German immigrants began settling in Siebenbürgen (Transylvania) in 1143. The German-speaking enclave that formed in the Carpathians as a result was the easternmost such area in the Middle Ages. The new arrivals were referred to as 'Saxons', but in fact they came from the valleys of the Rhine and Moselle, from Flanders, Lorraine, Alsace and Luxembourg. The first Germans to settle here were, like others who came to inhabit the Zips (Spiš) region, invited by King Géza II of Hungary to live on crown territory and were awarded privileges. Royal charters, among them the Andreanum issued by Andreas II in 1224, granted the settlers more rights than any other German group in eastern Europe had ever received before. The newcomers were supposed to secure Hungary's eastern borders and to develop the rural economy. They established almost 300 villages, most centred on the characteristic fortified church, as well as a number of towns that served as staging posts for long-distance trade.
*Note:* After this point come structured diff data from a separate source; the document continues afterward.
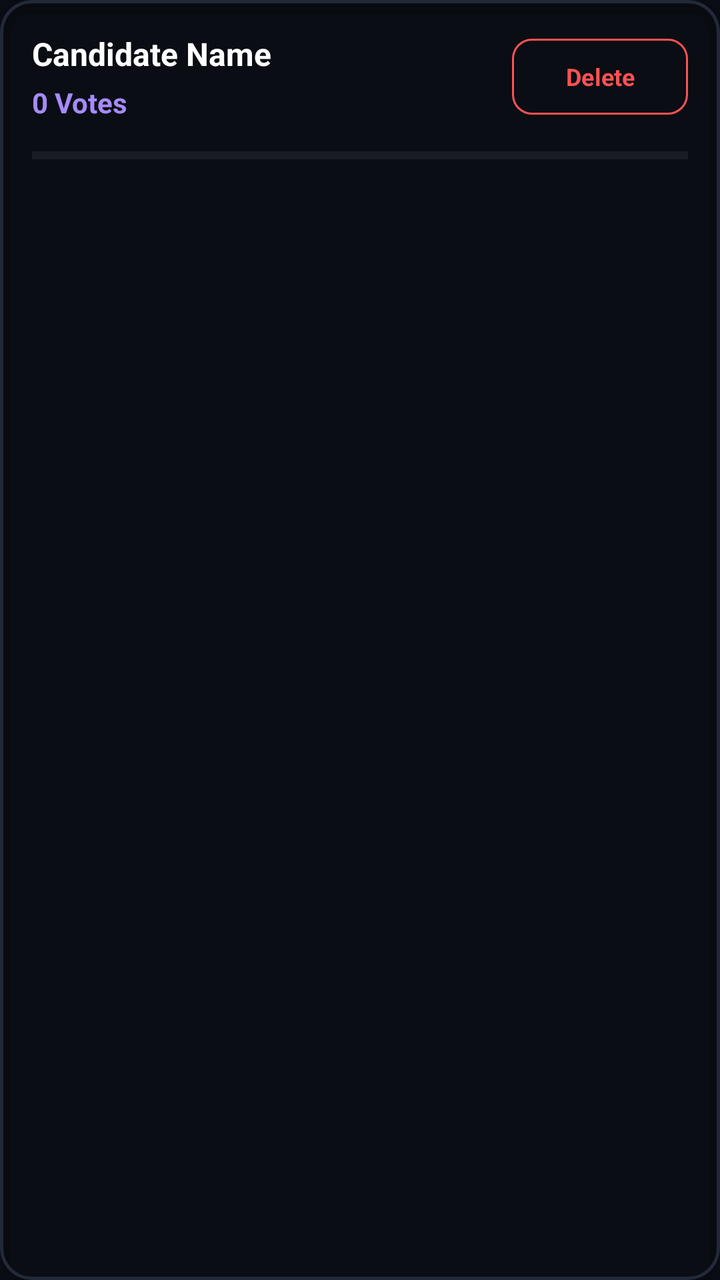
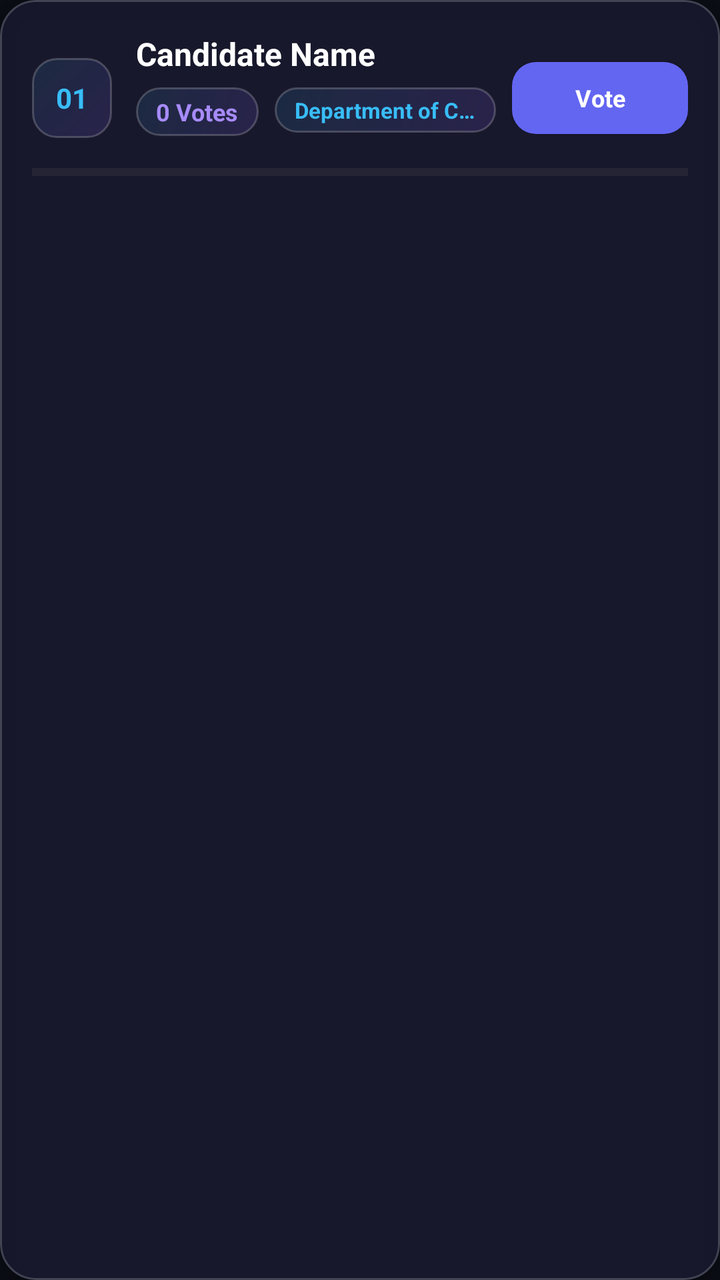

The first picture is an Android layout as it rendered before a commit; the second is the same layout after the commit. The layout source and the unified diff follow.
<!-- AndroidManifest.xml: application theme Theme.CRConnect -->
<!-- res/layout/list_item_candidate.xml -->
<?xml version="1.0" encoding="utf-8"?>
<com.google.android.material.card.MaterialCardView
    xmlns:android="http://schemas.android.com/apk/res/android"
    xmlns:app="http://schemas.android.com/apk/res-auto"
    android:id="@+id/cardCandidateItem"
    android:layout_width="match_parent"
    android:layout_height="wrap_content"
    android:layout_marginBottom="12dp"
    android:hapticFeedbackEnabled="true"
    android:background="@drawable/glass_card_bg"
    app:cardBackgroundColor="@android:color/transparent"
    app:cardCornerRadius="16dp"
    app:cardElevation="4dp"
    app:strokeColor="@color/card_stroke"
    app:strokeWidth="1.5dp">

    <LinearLayout
        android:layout_width="match_parent"
        android:layout_height="wrap_content"
        android:orientation="vertical"
        android:padding="16dp">

        <LinearLayout
            android:layout_width="match_parent"
            android:layout_height="wrap_content"
            android:gravity="center_vertical"
            android:orientation="horizontal">

            <LinearLayout
                android:layout_width="0dp"
                android:layout_height="wrap_content"
                android:layout_weight="1"
                android:orientation="vertical">

                <TextView
                    android:id="@+id/tvCandidateName"
                    android:layout_width="wrap_content"
                    android:layout_height="wrap_content"
                    android:text="Candidate Name"
                    android:textColor="#FFFFFF"
                    android:textSize="16sp"
                    android:textStyle="bold" />

                <TextView
                    android:id="@+id/tvCandidateVotes"
                    android:layout_width="wrap_content"
                    android:layout_height="wrap_content"
                    android:layout_marginTop="4dp"
                    android:text="0 Votes"
                    android:textColor="@color/secondary"
                    android:textSize="14sp"
                    android:textStyle="bold" />
            </LinearLayout>

            
            <com.google.android.material.button.MaterialButton
                android:id="@+id/btnDeleteCandidate"
                style="@style/Widget.Material3.Button.OutlinedButton"
                android:layout_width="wrap_content"
                android:layout_height="38dp"
                android:hapticFeedbackEnabled="true"
                android:text="Delete"
                android:textColor="#FF5252"
                android:textSize="12sp"
                android:textStyle="bold"
                app:strokeColor="#FF5252"
                app:strokeWidth="1dp"
                app:backgroundTint="@android:color/transparent"
                app:cornerRadius="10dp"
                android:insetBottom="0dp"
                android:insetTop="0dp"
                android:paddingHorizontal="12dp" />
        </LinearLayout>

        <ProgressBar
            android:id="@+id/pbCandidateVotes"
            style="?android:attr/progressBarStyleHorizontal"
            android:layout_width="match_parent"
            android:layout_height="10dp"
            android:layout_marginTop="12dp"
            android:max="50"
            android:progress="0"
            android:progressTint="@color/primary" />

    </LinearLayout>
</com.google.android.material.card.MaterialCardView>
<!-- resources referenced by this layout -->
<resources>
  <color name="card_stroke">#222938</color>
  <color name="primary">#7C3AED</color>
  <color name="secondary">#A78BFA</color>
  <!-- drawable glass_card_bg (drawable) -->
  <?xml version="1.0" encoding="utf-8"?>
  <shape xmlns:android="http://schemas.android.com/apk/res/android"
      android:shape="rectangle">
      <solid android:color="#14FFFFFF" />
      <stroke
          android:width="1dp"
          android:color="#26FFFFFF" />
      <corners android:radius="16dp" />
  </shape>
  <style name="Theme.CRConnect" parent="Base.Theme.CRConnect" />
  <style name="Base.Theme.CRConnect" parent="Theme.Material3.DayNight.NoActionBar">
          <item name="colorPrimary">@color/primary</item>
          <item name="colorSecondary">@color/secondary</item>
          <item name="android:windowBackground">@color/background</item>
          <item name="colorSurface">@color/surface</item>
          <item name="colorOnSurface">@color/text_primary</item>
          <item name="colorOnSurfaceVariant">@color/text_secondary</item>
          <item name="colorError">@color/error</item>
          <item name="android:fontFamily">sans-serif</item>
          <item name="fontFamily">sans-serif</item>
          <item name="android:windowActivityTransitions">true</item>
          <item name="android:navigationBarColor">@android:color/transparent</item>
          <item name="android:statusBarColor">@android:color/transparent</item>
          <item name="android:windowLightStatusBar" tools:targetApi="m">false</item>
          <item name="android:windowLightNavigationBar" tools:targetApi="o_mr1">false</item>
      </style>
  <color name="background">#0A0D14</color>
  <color name="surface">#161B26</color>
  <color name="text_primary">#FFFFFF</color>
  <color name="text_secondary">#94A3B8</color>
  <color name="error">#7F1D1D</color>
</resources>

<!-- the commit's change to res/layout/list_item_candidate.xml (unified diff, before → after) -->
@@ -2,85 +2,157 @@
 <com.google.android.material.card.MaterialCardView
     xmlns:android="http://schemas.android.com/apk/res/android"
     xmlns:app="http://schemas.android.com/apk/res-auto"
+    xmlns:tools="http://schemas.android.com/tools"
     android:id="@+id/cardCandidateItem"
     android:layout_width="match_parent"
     android:layout_height="wrap_content"
     android:layout_marginBottom="12dp"
     android:hapticFeedbackEnabled="true"
-    android:background="@drawable/glass_card_bg"
-    app:cardBackgroundColor="@android:color/transparent"
-    app:cardCornerRadius="16dp"
-    app:cardElevation="4dp"
-    app:strokeColor="@color/card_stroke"
-    app:strokeWidth="1.5dp">
+    app:cardBackgroundColor="@color/glass_card"
+    app:cardCornerRadius="18dp"
+    app:cardElevation="6dp"
+    app:strokeColor="#30FFFFFF"
+    app:strokeWidth="1dp">
 
-    <LinearLayout
+    <androidx.constraintlayout.widget.ConstraintLayout
         android:layout_width="match_parent"
         android:layout_height="wrap_content"
-        android:orientation="vertical"
         android:padding="16dp">
 
-        <LinearLayout
-            android:layout_width="match_parent"
+        
+        <TextView
+            android:id="@+id/tvCandidateRank"
+            android:layout_width="40dp"
+            android:layout_height="40dp"
+            android:background="@drawable/glass_badge_bg"
+            android:gravity="center"
+            android:text="01"
+            android:textColor="#38BDF8"
+            android:textSize="14sp"
+            android:textStyle="bold"
+            app:layout_constraintBottom_toTopOf="@id/pbCandidateVotes"
+            app:layout_constraintStart_toStartOf="parent"
+            app:layout_constraintTop_toTopOf="parent"
+            tools:ignore="HardcodedText" />
+
+        
+        <TextView
+            android:id="@+id/tvCandidateName"
+            android:layout_width="0dp"
             android:layout_height="wrap_content"
-            android:gravity="center_vertical"
-            android:orientation="horizontal">
+            android:layout_marginStart="12dp"
+            android:layout_marginEnd="12dp"
+            android:ellipsize="end"
+            android:singleLine="true"
+            android:text="Candidate Name"
+            android:textColor="#FFFFFF"
+            android:textSize="16sp"
+            android:textStyle="bold"
+            app:layout_constraintEnd_toStartOf="@id/btnVoteCandidate"
+            app:layout_constraintStart_toEndOf="@id/tvCandidateRank"
+            app:layout_constraintTop_toTopOf="parent"
+            tools:ignore="HardcodedText" />
 
-            <LinearLayout
-                android:layout_width="0dp"
-                android:layout_height="wrap_content"
-                android:layout_weight="1"
-                android:orientation="vertical">
+        
+        <TextView
+            android:id="@+id/tvCandidateVotes"
+            android:layout_width="wrap_content"
+            android:layout_height="wrap_content"
+            android:layout_marginStart="12dp"
+            android:layout_marginTop="6dp"
+            android:background="@drawable/glass_badge_bg"
+            android:paddingHorizontal="10dp"
+            android:paddingVertical="4dp"
+            android:text="0 Votes"
+            android:textColor="#A78BFA"
+            android:textSize="12sp"
+            android:textStyle="bold"
+            app:layout_constraintStart_toEndOf="@id/tvCandidateRank"
+            app:layout_constraintTop_toBottomOf="@id/tvCandidateName"
+            tools:ignore="HardcodedText" />
 
-                <TextView
-                    android:id="@+id/tvCandidateName"
-                    android:layout_width="wrap_content"
-                    android:layout_height="wrap_content"
-                    android:text="Candidate Name"
-                    android:textColor="#FFFFFF"
-                    android:textSize="16sp"
-                    android:textStyle="bold" />
+        
+        <TextView
+            android:id="@+id/tvCandidateDept"
+            android:layout_width="0dp"
+            android:layout_height="wrap_content"
+            android:layout_marginStart="8dp"
+            android:layout_marginTop="6dp"
+            android:layout_marginEnd="8dp"
+            android:background="@drawable/glass_badge_bg"
+            android:ellipsize="end"
+            android:singleLine="true"
+            android:paddingHorizontal="10dp"
+            android:paddingVertical="4dp"
+            android:text="Department of CSE, BUBT"
+            android:textColor="#38BDF8"
+            android:textSize="11sp"
+            android:textStyle="bold"
+            app:layout_constraintEnd_toStartOf="@id/btnVoteCandidate"
+            app:layout_constraintStart_toEndOf="@id/tvCandidateVotes"
+            app:layout_constraintTop_toBottomOf="@id/tvCandidateName"
+            tools:ignore="HardcodedText" />
 
-                <TextView
-                    android:id="@+id/tvCandidateVotes"
-                    android:layout_width="wrap_content"
-                    android:layout_height="wrap_content"
-                    android:layout_marginTop="4dp"
-                    android:text="0 Votes"
-                    android:textColor="@color/secondary"
-                    android:textSize="14sp"
-                    android:textStyle="bold" />
-            </LinearLayout>
+        
+        <com.google.android.material.button.MaterialButton
+            android:id="@+id/btnVoteCandidate"
+            style="@style/Widget.Material3.Button.ElevatedButton"
+            android:layout_width="wrap_content"
+            android:layout_height="36dp"
+            android:hapticFeedbackEnabled="true"
+            android:insetTop="0dp"
+            android:insetBottom="0dp"
+            android:paddingHorizontal="16dp"
+            android:text="Vote"
+            android:textColor="#FFFFFF"
+            android:textSize="12sp"
+            android:textStyle="bold"
+            app:backgroundTint="#6366F1"
+            app:cornerRadius="12dp"
+            app:layout_constraintBottom_toTopOf="@id/pbCandidateVotes"
+            app:layout_constraintEnd_toEndOf="parent"
+            app:layout_constraintTop_toTopOf="parent"
+            tools:ignore="HardcodedText" />
 
-            
-            <com.google.android.material.button.MaterialButton
-                android:id="@+id/btnDeleteCandidate"
-                style="@style/Widget.Material3.Button.OutlinedButton"
-                android:layout_width="wrap_content"
-                android:layout_height="38dp"
-                android:hapticFeedbackEnabled="true"
-                android:text="Delete"
-                android:textColor="#FF5252"
-                android:textSize="12sp"
-                android:textStyle="bold"
-                app:strokeColor="#FF5252"
-                app:strokeWidth="1dp"
-                app:backgroundTint="@android:color/transparent"
-                app:cornerRadius="10dp"
-                android:insetBottom="0dp"
-                android:insetTop="0dp"
-                android:paddingHorizontal="12dp" />
-        </LinearLayout>
+        
+        <com.google.android.material.button.MaterialButton
+            android:id="@+id/btnDeleteCandidate"
+            style="@style/Widget.Material3.Button.OutlinedButton"
+            android:layout_width="wrap_content"
+            android:layout_height="36dp"
+            android:hapticFeedbackEnabled="true"
+            android:insetTop="0dp"
+            android:insetBottom="0dp"
+            android:paddingHorizontal="12dp"
+            android:text="Delete"
+            android:textColor="#EF4444"
+            android:textSize="12sp"
+            android:textStyle="bold"
+            android:visibility="gone"
+            app:backgroundTint="@android:color/transparent"
+            app:cornerRadius="12dp"
+            app:layout_constraintBottom_toTopOf="@id/pbCandidateVotes"
+            app:layout_constraintEnd_toEndOf="parent"
+            app:layout_constraintTop_toTopOf="parent"
+            app:strokeColor="#EF4444"
+            app:strokeWidth="1dp"
+            tools:ignore="HardcodedText" />
 
+        
         <ProgressBar
             android:id="@+id/pbCandidateVotes"
             style="?android:attr/progressBarStyleHorizontal"
-            android:layout_width="match_parent"
-            android:layout_height="10dp"
-            android:layout_marginTop="12dp"
+            android:layout_width="0dp"
+            android:layout_height="8dp"
+            android:layout_marginTop="14dp"
+            android:backgroundTint="#222938"
             android:max="50"
             android:progress="0"
-            android:progressTint="@color/primary" />
+            android:progressTint="#A78BFA"
+            app:layout_constraintBottom_toBottomOf="parent"
+            app:layout_constraintEnd_toEndOf="parent"
+            app:layout_constraintStart_toStartOf="parent"
+            app:layout_constraintTop_toBottomOf="@id/tvCandidateVotes" />
 
-    </LinearLayout>
+    </androidx.constraintlayout.widget.ConstraintLayout>
 </com.google.android.material.card.MaterialCardView>
<!-- resource entries referenced after the edit -->
@@ -1,18 +1,22 @@
 <!-- resources referenced by this layout -->
 <resources>
-  <color name="card_stroke">#222938</color>
-  <color name="primary">#7C3AED</color>
-  <color name="secondary">#A78BFA</color>
-  <!-- drawable glass_card_bg (drawable) -->
+  <color name="glass_card">#CC161B26</color>
+  <!-- drawable glass_badge_bg (drawable) -->
   <?xml version="1.0" encoding="utf-8"?>
   <shape xmlns:android="http://schemas.android.com/apk/res/android"
       android:shape="rectangle">
-      <solid android:color="#14FFFFFF" />
+      <gradient
+          android:angle="135"
+          android:startColor="#268B5CF6"
+          android:endColor="#1A38BDF8"
+          android:type="linear"/>
       <stroke
           android:width="1dp"
-          android:color="#26FFFFFF" />
-      <corners android:radius="16dp" />
+          android:color="#33FFFFFF" />
+      <corners android:radius="12dp" />
   </shape>
+  <color name="primary">#7C3AED</color>
+  <color name="secondary">#A78BFA</color>
   <style name="Theme.CRConnect" parent="Base.Theme.CRConnect" />
   <style name="Base.Theme.CRConnect" parent="Theme.Material3.DayNight.NoActionBar">
           <item name="colorPrimary">@color/primary</item>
Among the latter were Hermannstadt (Sibiu), Kronstadt (Braşov), Schäßburg (Sighişoara) and Bistritz (Bistriţa). Transylvania is the easternmost part of Europe to have towns of a visibly central European character.

The country's fortunes were determined by its three largest ethnic groups: the Hungarians, the Germans and the Romanians. Another large ethnic group was the gypsies, who were, however, excluded from state administrative positions. The long-established Siebenbürger Saxons, who since the Reformation had been strictly Lutheran, were joined in the 18th century by the Landler, Protestants who had been deported from their Austrian homeland. From 1867 onwards, official policy encouraged assimilation to Hungarian culture. After 1918, when the Siebenbürger Saxons voted to join Romania, they faced a policy of assimilation to Romanian culture. This was successfully resisted by the economically strong and politically and culturally well-organised minority. In around 1910, there were some 250,000 'Saxons' living in Transylvania, rising to almost 300,000 by the beginning of the Second World War.